LONDON – British Prime Minister Boris Johnson on Thursday touted the biggest investment in the U.K.'s armed forces since the end of the Cold War three decades ago but brushed aside concerns that his government is about to abandon pledges on overseas aid spending in order to pay for it.
Johnson told lawmakers that the four-year financial package for the Ministry of Defense will "end the era of retreat” and pivot Britain's military toward potential future threats. For example, the new money will fund space and cyber-defense projects such as an artificial intelligence agency.
In an address given remotely because he came into contact with someone who subsequently tested positive for the coronavirus, the prime minister said the armed forces will receive 16.5 billion pounds ($21 billion) over and above the government's earlier plan.
“For decades, British governments have trimmed and cheese-pared our defense budget, and if we go on like this, we risk waking up to discover that our armed forces, the pride of Britain, have fallen below the minimum threshold of viability," Johnson said.
“Based on our assessment of the international situation and our foreign policy goals, I have decided that the era of cutting our defense budget must end, and it ends now.," he said.
Since the end of the Cold War in the early 1990s, Britain, like many other Western countries, cut defense spending in order to reap a peace dividend. And while the U.K. was deeply involved in the wars in Afghanistan and Iraq, its armed forces have faced further budget cuts in the past decade as successive Conservative governments clamped down on spending to get the public finances into shape following the global financial crisis.
Johnson said the new money will help protect “hundreds of thousands” of jobs and create 40,000 new ones, with the returns going “far beyond our armed forces.” He said the defense funding will “restore Britain’s position as the foremost naval power in Europe” and “spur a renaissance” in British shipbuilding.
Political leaders from across the political spectrum gave a guarded welcome to the prime minister's announcement. Many, including Keir Starmer, the leader of the main opposition Labour Party, wondered where the money was coming from at a time when public finances have been battered by the costs associated with the coronavirus pandemic.
Starmer and others, including members of Johnson's Conservative Party, voiced concerns that the government is about to abandon its commitments on overseas aid to pay for the higher military spending. The government has already rolled the department overseeing overseas aid into the Foreign Office. Some in government have argued for a reduction in the commitment to maintain aid spending at 0.7% of national income to 0.5%, which could free up billions of pounds for use elsewhere.
“He (Johnson) must know that if he breaks it, that will not only undermine public trust, but also hugely weaken us on the global stage," Starmer said.
Johnson wouldn't say directly whether the government is set to abandon its financial commitments to the world's most needy people, but his comments appeared to signal a change in approach at the very least.
“We can all be proud of our record on overseas aid and that will continue, but it's also by investing in armed services that you can do some of the greatest things for the poorest and neediest people around the world," he said.
More details will likely emerge next week when Treasury chief Rishi Sunak unveils details of the country's spending plans for the coming year.
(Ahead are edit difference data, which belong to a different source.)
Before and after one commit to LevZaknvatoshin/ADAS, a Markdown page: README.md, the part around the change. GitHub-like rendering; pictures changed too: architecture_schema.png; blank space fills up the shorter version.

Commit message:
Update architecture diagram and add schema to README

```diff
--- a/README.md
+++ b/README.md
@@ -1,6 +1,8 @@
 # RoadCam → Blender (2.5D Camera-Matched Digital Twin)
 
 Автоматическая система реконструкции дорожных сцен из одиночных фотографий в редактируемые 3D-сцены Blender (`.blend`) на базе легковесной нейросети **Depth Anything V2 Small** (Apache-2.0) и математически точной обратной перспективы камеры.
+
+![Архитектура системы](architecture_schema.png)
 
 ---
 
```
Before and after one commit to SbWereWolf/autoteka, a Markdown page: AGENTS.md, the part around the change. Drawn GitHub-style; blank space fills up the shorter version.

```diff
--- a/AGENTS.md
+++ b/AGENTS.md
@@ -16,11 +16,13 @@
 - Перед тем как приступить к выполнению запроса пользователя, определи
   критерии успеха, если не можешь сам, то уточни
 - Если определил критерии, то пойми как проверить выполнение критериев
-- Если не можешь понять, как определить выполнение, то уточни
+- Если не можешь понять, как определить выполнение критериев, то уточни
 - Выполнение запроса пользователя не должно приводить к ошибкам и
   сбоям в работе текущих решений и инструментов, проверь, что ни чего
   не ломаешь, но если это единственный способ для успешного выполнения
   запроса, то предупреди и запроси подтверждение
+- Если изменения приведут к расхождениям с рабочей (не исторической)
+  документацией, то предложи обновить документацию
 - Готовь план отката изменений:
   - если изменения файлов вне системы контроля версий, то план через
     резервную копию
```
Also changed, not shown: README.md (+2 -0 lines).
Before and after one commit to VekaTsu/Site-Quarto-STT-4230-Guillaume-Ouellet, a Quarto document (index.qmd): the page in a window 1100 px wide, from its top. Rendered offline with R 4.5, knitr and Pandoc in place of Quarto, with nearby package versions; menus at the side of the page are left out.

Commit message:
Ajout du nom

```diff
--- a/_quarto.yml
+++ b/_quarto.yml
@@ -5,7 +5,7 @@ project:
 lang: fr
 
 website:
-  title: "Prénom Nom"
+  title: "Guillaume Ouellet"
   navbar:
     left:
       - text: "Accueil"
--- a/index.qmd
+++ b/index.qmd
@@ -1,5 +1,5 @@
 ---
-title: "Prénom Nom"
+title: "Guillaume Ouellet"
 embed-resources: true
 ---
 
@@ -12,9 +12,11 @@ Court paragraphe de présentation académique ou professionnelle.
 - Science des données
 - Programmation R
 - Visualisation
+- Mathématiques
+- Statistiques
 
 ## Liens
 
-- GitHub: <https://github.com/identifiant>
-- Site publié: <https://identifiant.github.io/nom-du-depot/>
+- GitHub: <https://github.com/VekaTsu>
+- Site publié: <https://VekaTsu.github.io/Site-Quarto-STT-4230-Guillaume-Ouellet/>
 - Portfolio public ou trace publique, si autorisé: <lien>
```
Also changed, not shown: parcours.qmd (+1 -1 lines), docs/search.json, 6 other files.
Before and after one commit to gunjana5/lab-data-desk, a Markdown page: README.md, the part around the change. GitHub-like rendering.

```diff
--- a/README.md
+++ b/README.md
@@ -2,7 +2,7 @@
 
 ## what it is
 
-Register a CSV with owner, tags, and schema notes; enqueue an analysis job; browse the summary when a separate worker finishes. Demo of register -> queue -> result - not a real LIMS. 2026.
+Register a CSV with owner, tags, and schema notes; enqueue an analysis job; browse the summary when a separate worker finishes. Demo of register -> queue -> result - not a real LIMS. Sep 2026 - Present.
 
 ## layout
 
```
Anti-poverty campaigners urged the government to not backtrack on commitments it made to the developing world.
“Cutting the aid budget whilst finding the money for bombs is mind-boggling," said Romilly Greenhill, the U.K. director of international nonprofit organization One Campaign.